You kinda want to set the book down. Leave Stieg and his creation alone for some "quality time."
Not that she's just a pretty face. No, Steig demonstrates in a too long exposition just what an awesome investigator his Salamander is - often employing tactics that would get one arrested or shot in real life. And she has l33t hax0r skillz, the kind imagined by people who've never actually looked at source code. She's edgy! She goes her own way! She's every timid twerp's spank fantasy!
And she gets raped. Like, alot. The first time it happened, I actually woke up for a moment. After that, well... Steig may have had an untapped talent for the ludicrous. Beatings, reamings, tazerings - a whole parade of abuses that would leave a real human a traumatized wreck, not to mention enough physical evidence for even Inspector Lestrade but our little Lizzie soldiers through it! As The Stieg himself says, "She did not cry."
|"I like 'em quiet..."|
And she tortured the shit out of her rapist in a ponderously long scene that would wear on Saw fans. I guess that's entertainment now for you normal people...
So Salamander and Blomy meet up about a hundred pages too late for me to care, bump uglies, solve the mystery, bump uglies some more, but Lizzie doesn't want to join his harem and runs away to set up the sequel. Oh yeah - Blomkvist gets to do every hot chick in the novel because he's a transparent escapist vehicle for Stieg. And their husbands are cool with it.

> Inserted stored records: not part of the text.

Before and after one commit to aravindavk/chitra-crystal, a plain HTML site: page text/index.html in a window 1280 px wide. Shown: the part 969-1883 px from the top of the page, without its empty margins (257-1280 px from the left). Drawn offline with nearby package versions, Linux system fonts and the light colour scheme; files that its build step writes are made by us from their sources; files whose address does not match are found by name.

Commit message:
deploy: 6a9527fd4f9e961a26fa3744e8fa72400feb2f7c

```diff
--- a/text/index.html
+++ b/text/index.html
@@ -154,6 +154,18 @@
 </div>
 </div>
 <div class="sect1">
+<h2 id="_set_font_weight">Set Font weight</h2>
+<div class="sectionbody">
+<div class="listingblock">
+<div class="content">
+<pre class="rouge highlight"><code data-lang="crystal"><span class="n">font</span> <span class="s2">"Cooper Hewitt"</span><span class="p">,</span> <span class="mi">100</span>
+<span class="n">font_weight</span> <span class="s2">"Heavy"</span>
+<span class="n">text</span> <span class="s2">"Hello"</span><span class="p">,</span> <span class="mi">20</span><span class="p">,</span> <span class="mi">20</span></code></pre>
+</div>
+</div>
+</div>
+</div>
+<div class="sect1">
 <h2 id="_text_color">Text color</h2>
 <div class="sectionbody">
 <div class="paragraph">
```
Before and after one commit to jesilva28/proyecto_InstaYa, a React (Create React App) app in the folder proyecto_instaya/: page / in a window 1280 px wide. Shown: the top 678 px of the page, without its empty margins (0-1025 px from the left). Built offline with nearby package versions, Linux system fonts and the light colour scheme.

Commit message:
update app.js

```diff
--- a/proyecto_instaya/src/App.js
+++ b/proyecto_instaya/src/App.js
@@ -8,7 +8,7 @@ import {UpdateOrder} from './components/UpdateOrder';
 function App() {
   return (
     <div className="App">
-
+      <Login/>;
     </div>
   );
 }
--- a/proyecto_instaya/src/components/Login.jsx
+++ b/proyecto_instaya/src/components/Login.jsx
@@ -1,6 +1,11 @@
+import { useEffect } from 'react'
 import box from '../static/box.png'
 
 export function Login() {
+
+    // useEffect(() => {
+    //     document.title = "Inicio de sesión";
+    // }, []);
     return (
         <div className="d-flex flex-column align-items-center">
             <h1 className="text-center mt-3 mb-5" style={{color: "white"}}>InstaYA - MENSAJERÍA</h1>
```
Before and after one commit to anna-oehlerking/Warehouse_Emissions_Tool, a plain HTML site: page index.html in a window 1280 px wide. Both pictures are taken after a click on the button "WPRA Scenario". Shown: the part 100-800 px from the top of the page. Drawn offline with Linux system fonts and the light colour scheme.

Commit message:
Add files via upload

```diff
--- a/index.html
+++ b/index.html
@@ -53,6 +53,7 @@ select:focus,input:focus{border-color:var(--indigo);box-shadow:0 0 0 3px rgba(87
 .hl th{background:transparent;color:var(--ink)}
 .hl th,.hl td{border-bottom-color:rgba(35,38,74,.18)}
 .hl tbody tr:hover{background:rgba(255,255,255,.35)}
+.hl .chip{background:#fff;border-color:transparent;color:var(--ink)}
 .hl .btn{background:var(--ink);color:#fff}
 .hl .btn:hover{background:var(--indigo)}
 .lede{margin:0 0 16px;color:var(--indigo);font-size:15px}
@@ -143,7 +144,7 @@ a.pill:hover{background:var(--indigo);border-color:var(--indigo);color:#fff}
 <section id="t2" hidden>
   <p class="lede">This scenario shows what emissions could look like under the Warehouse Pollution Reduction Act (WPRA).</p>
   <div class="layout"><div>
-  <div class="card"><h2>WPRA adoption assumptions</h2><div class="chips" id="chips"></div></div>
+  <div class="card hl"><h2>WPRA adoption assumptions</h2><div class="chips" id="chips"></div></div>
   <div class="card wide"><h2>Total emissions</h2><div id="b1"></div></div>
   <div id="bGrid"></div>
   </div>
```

And there was some stuff about how Sweden had Nazis and that's a bad thing but fuck it. Fuck this book and fuck you too if you liked it. To quote a much finer writer, "God's mercy on you swine!" 'cause I sure don't have any.